Paralegal specialists provide assistance to lawyers and do many of the same jobs that lawyers do. Researching cases for lawyers as well as introducing clients and submitting drafts could all be part of a paralegal’s job.
Paralegals typically work at law firms or government agencies and aid other legal professionals in tasks like drafting motions and providing a summary of a legal precedent for other lawyers or clients.
Definition and Duties of a Paralegal
According to the National Federation of Paralegal Associations, a paralegal is someone qualified through relevant law experience and education to fulfill substantive legal tasks normally performed by a lawyer.
In essence, lawyers call upon paralegals to help them do everything from provide synopses of legal precedents to draft motions.
The amount and type of legal work that a paralegal takes on ultimately boils down to the law firm’s or supervising attorney’s needs and preferences.
Some paralegals are given more responsibilities and autonomy while others are closely supervised and given a set of discrete assignments.
Specializations of a Paralegal
Paralegals can specialize in certain sectors of law. For instance, one paralegal might be primarily steeped in corporate law while another paralegal would do work in criminal law or competition law.
Paralegals are sometimes referred to as legal assistants, and paralegals can work in a plethora of settings. That said, most paralegals work with law firms, but many paralegals are employed by legal departments of various companies or with government agencies.

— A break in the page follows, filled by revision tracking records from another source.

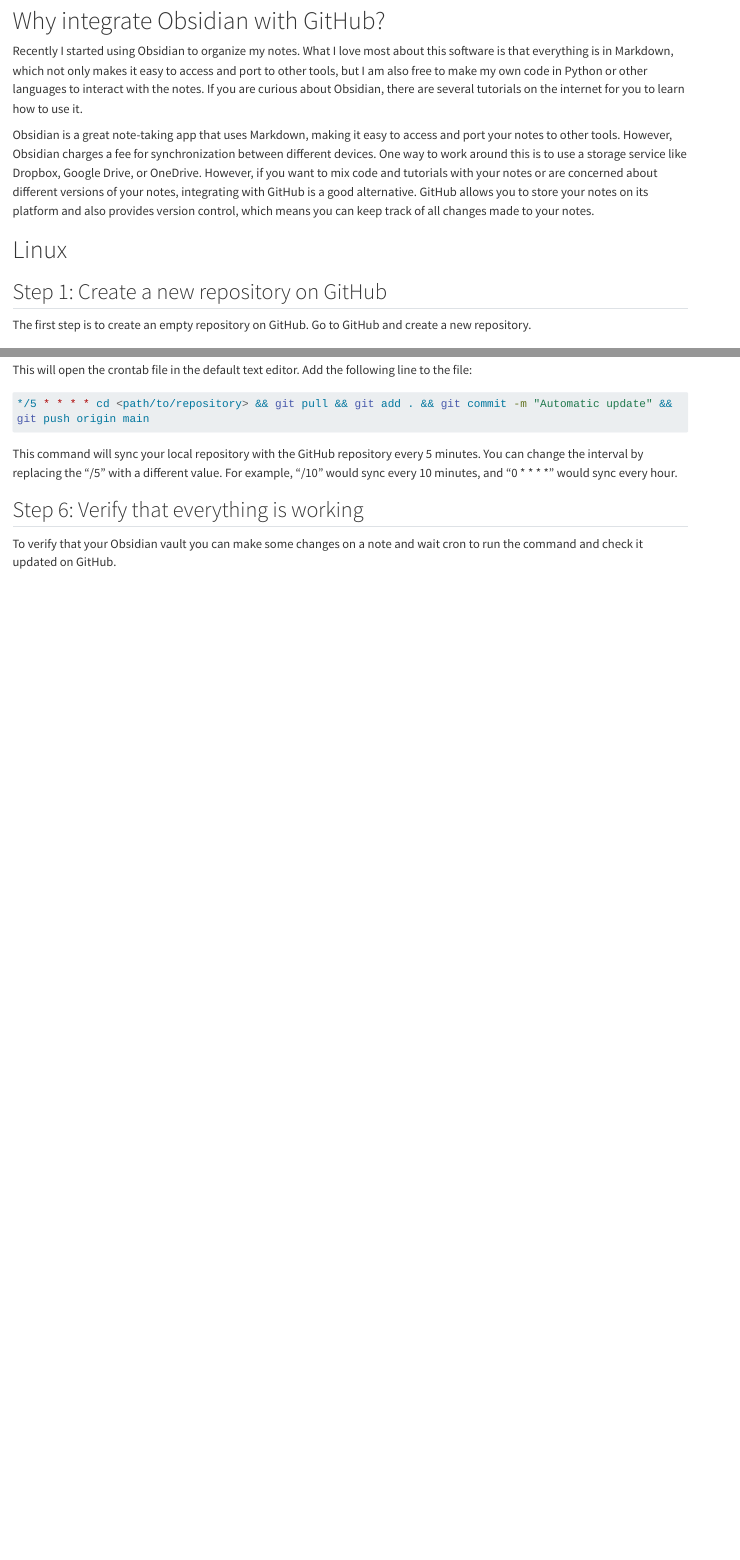
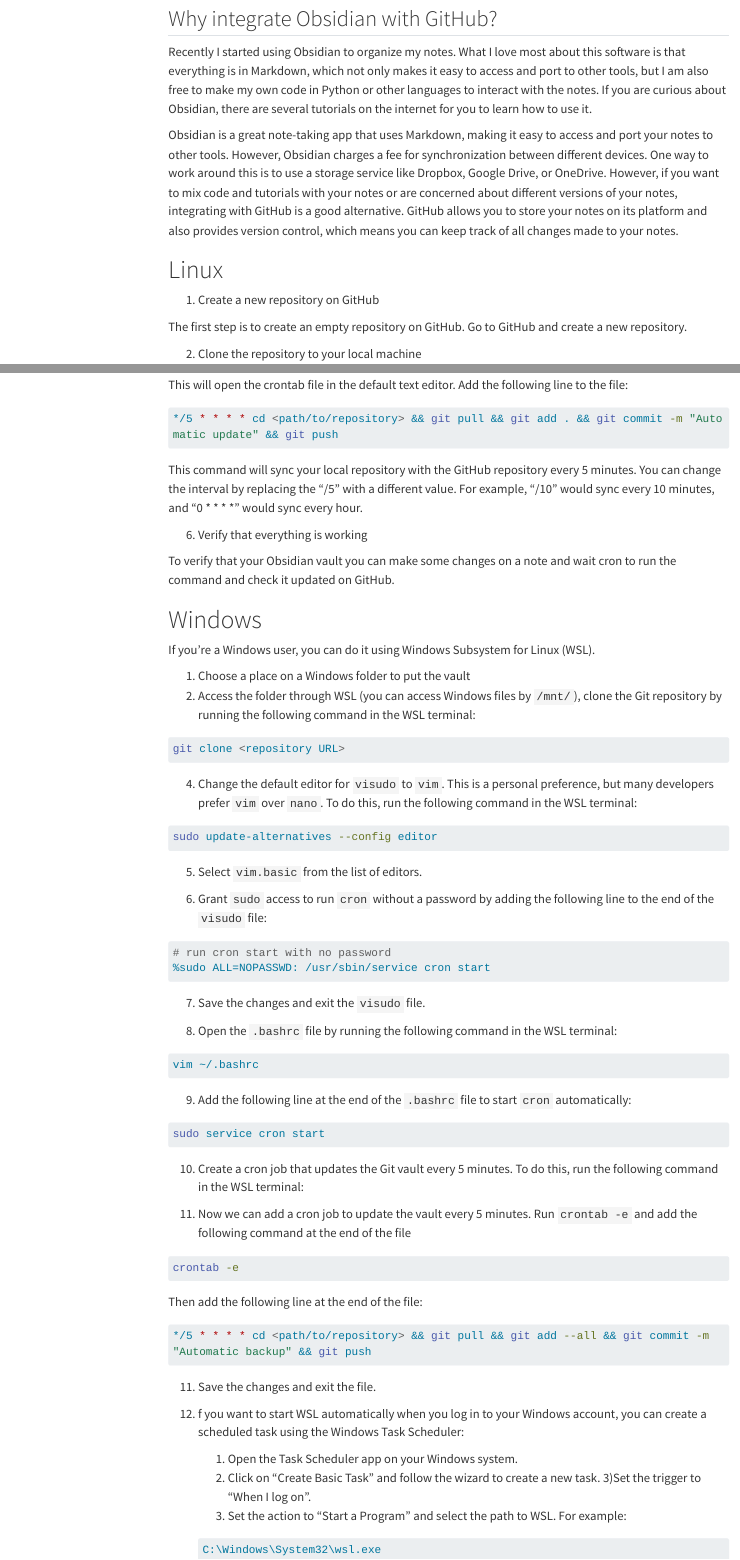
Before and after one commit to iuryt/iuryt.github.io, a Quarto document (posts/obsidian-github/index.qmd): the page in a window 1100 px wide, from 560 px down before the commit and from 550 px down after it, so that both start at the same text, and a second part further down, joined at a grey line. Rendered offline with R 4.5, knitr and Pandoc in place of Quarto, with nearby package versions; menus at the side of the page are left out; long lines of code are wrapped.

Commit message:
Add post for Windows and change some settings

````diff
--- a/_quarto.yml
+++ b/_quarto.yml
@@ -24,3 +24,7 @@
   html:
     theme: minty
     mainfont: serif
+
+comments:
+  giscus:
+    repo: iuryt/iuryt.github.io
--- a/posts/obsidian-github/index.qmd
+++ b/posts/obsidian-github/index.qmd
@@ -3,5 +3,8 @@
 author: "Iury Simoes-Sousa"
 date: "2023-02-21"
 categories: [[Technology]]
+toc: true
+toc-location: left
+fig-align: center
 ---
 
@@ -11,7 +14,7 @@
 
 In this tutorial, you will learn how to integrate Obsidian, a popular note-taking app, with GitHub, a web-based version control system. By doing this, you can store your notes on GitHub and have a version history that allows you to revert to previous versions if needed. In addition, you can collaborate with others by sharing your notes with them and even work on them simultaneously. This tutorial assumes that you are familiar with Obsidian and GitHub.
 
-# Why integrate Obsidian with GitHub?
+## Why integrate Obsidian with GitHub?
 
 Recently I started using Obsidian to organize my notes. What I love most about this software is that everything is in Markdown, which not only makes it easy to access and port to other tools, but I am also free to make my own code in Python or other languages to interact with the notes. If you are curious about Obsidian, there are several tutorials on the internet for you to learn how to use it.
 
@@ -19,11 +22,11 @@
 
 # Linux
 
-## Step 1: Create a new repository on GitHub
+1) Create a new repository on GitHub
 
 The first step is to create an empty repository on GitHub. Go to GitHub and create a new repository.
 
-## Step 2: Clone the repository to your local machine
+2) Clone the repository to your local machine
 
 Once you have created the repository on GitHub, you need to clone it to your local machine. Open your terminal and navigate to the directory where you want to place your Obsidian vault. Then, run the following command:
 
@@ -66,11 +69,76 @@
 This will open the crontab file in the default text editor. Add the following line to the file:
 
 ```bash
-*/5 * * * * cd <path/to/repository> && git pull && git add . && git commit -m "Automatic update" && git push origin main
+*/5 * * * * cd <path/to/repository> && git pull && git add . && git commit -m "Automatic update" && git push
 ```
 
 This command will sync your local repository with the GitHub repository every 5 minutes. You can change the interval by replacing the "/5" with a different value. For example, "/10" would sync every 10 minutes, and "0 * * * *" would sync every hour.
 
-## Step 6: Verify that everything is working
+6) Verify that everything is working
 
 To verify that your Obsidian vault you can make some changes on a note and wait cron to run the command and check it updated on GitHub.
+
+
+# Windows
+
+If you're a Windows user, you can do it using Windows Subsystem for Linux (WSL).
+
+1) Choose a place on a Windows folder to put the vault
+2) Access the folder through WSL (you can access Windows files by `/mnt/`), clone the Git repository by running the following command in the WSL terminal:
+
+```bash
+git clone <repository URL>
+```
+
+4) Change the default editor for `visudo` to `vim`. This is a personal preference, but many developers prefer `vim` over `nano`. To do this, run the following command in the WSL terminal:
+
+```bash
+sudo update-alternatives --config editor
+```
+
+5) Select `vim.basic` from the list of editors.
+
+6) Grant `sudo` access to run `cron` without a password by adding the following line to the end of the `visudo` file:
+
+```bash
+# run cron start with no password
+%sudo ALL=NOPASSWD: /usr/sbin/service cron start
+```
+
+7) Save the changes and exit the `visudo` file.
+
+8) Open the `.bashrc` file by running the following command in the WSL terminal:
+
+```bash
+vim ~/.bashrc
+```
+
+9) Add the following line at the end of the `.bashrc` file to start `cron` automatically:
+
+```bash
+sudo service cron start
+```
+
+10) Create a cron job that updates the Git vault every 5 minutes. To do this, run the following command in the WSL terminal:
+
+10) Now we can add a cron job to update the vault every 5 minutes. Run `crontab -e` and add the following command at the end of the file
+
+```bash
+crontab -e
+```
+Then add the following line at the end of the file:
+
+```bash
+*/5 * * * * cd <path/to/repository> && git pull && git add --all && git commit -m "Automatic backup" && git push
+```
+
+11) Save the changes and exit the file.
+
+12) f you want to start WSL automatically when you log in to your Windows account, you can create a scheduled task using the Windows Task Scheduler:
+    1) Open the Task Scheduler app on your Windows system.
+    2) Click on "Create Basic Task" and follow the wizard to create a new task.
+    3)Set the trigger to "When I log on".
+    4) Set the action to "Start a Program" and select the path to WSL. For example:
+```bash
+C:\Windows\System32\wsl.exe
+```
````
Also changed, not shown: docs/search.json, posts/obsidian-github/index.qmd (10 more changed lines), 7 other files.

Getting an online paralegal degree can put young professionals one step closer to becoming well-paid paralegals at a prestigious law firm. Online courses in paralegal studies draw on law disciplines like civil litigation and bankruptcy law to provide paralegal specialists with professional skills that they can immediately put to use upon graduation.

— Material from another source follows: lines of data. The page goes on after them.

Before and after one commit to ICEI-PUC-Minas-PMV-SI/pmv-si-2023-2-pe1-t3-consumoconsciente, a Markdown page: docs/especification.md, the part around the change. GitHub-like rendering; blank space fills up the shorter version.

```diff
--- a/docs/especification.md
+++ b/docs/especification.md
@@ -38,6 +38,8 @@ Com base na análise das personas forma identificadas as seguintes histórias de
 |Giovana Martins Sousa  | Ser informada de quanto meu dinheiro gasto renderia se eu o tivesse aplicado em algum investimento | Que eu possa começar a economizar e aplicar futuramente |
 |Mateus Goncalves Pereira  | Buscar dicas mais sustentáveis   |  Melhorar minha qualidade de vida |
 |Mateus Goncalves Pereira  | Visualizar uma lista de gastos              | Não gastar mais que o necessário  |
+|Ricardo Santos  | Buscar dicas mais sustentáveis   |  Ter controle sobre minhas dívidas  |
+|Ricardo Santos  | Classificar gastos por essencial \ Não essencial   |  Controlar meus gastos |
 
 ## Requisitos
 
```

Job Prospects for Paralegals
The Bureau of Labor Statistics (BLS) anticipates heavy growth for paralegals over the next decade. Specifically, the BLS predicts over 16 percent growth and over 40,000 new job openings for paralegals in the next ten years.
Taking the steps to become a paralegal isn’t that difficult. Moreover, the job prospects for paralegals are much better than employment growth for lawyers – employment for lawyers is only expected to grow by ten percent over the same period.
Paralegals make good money; according to recent statistics from the Bureau of Labor Statistics, paralegals make, on average, more than $45,000 annually with the 90th percentile of paralegal salaries exceeding $75,000 per year.
Although there aren’t the same rigid requirements to become a paralegal as there are to become a lawyer, many paralegals have majored in paralegal studies and achieved an associate degree at a community college.
Some paralegals originally found themselves working in a law firm after getting their bachelor’s degree and deciding to enroll in an intensive paralegal training program. These programs provide certification and internships, and often result in direct employment by a law firm.
The paralegal training program at Career College of California, for example, offers experience in thriving areas of law – business law and family law, among other legal subfields – and experience with drafting, interacting with members of court, and rules governing a client’s legal confidentiality.
Training programs are often kept short and extremely practical. Training usually involves courses in litigation, contracts, and legal writing.
Certification to Employment
Training and certification to become a legal assistant is extremely worthwhile considering the employment outlook for the field over the next decade.
It’s typical for many paralegal certification programs to lead directly to employment following an externship.
A paralegal training program is a great way to get your foot in the door with a law firm or government agency. If you’re passionate about law and want to capitalize on the promising employment figures for the paralegal professional, then paralegal training might be something to investigate further.
Becoming a Paralegal
Although the requirements for becoming a paralegal aren’t as set or stringent as the requirements for becoming a lawyer, paralegals do much of the same work as lawyers and are respected in the courtroom and in the law profession at large.
A paralegal job is well-compensated and incredibly accessible for most candidates who’ve achieved an associate degree or who’ve gotten their online paralegal degree. Paralegals are a respected part of many law firms and government agencies around the country, and the job prospects are very favorable over the next decade.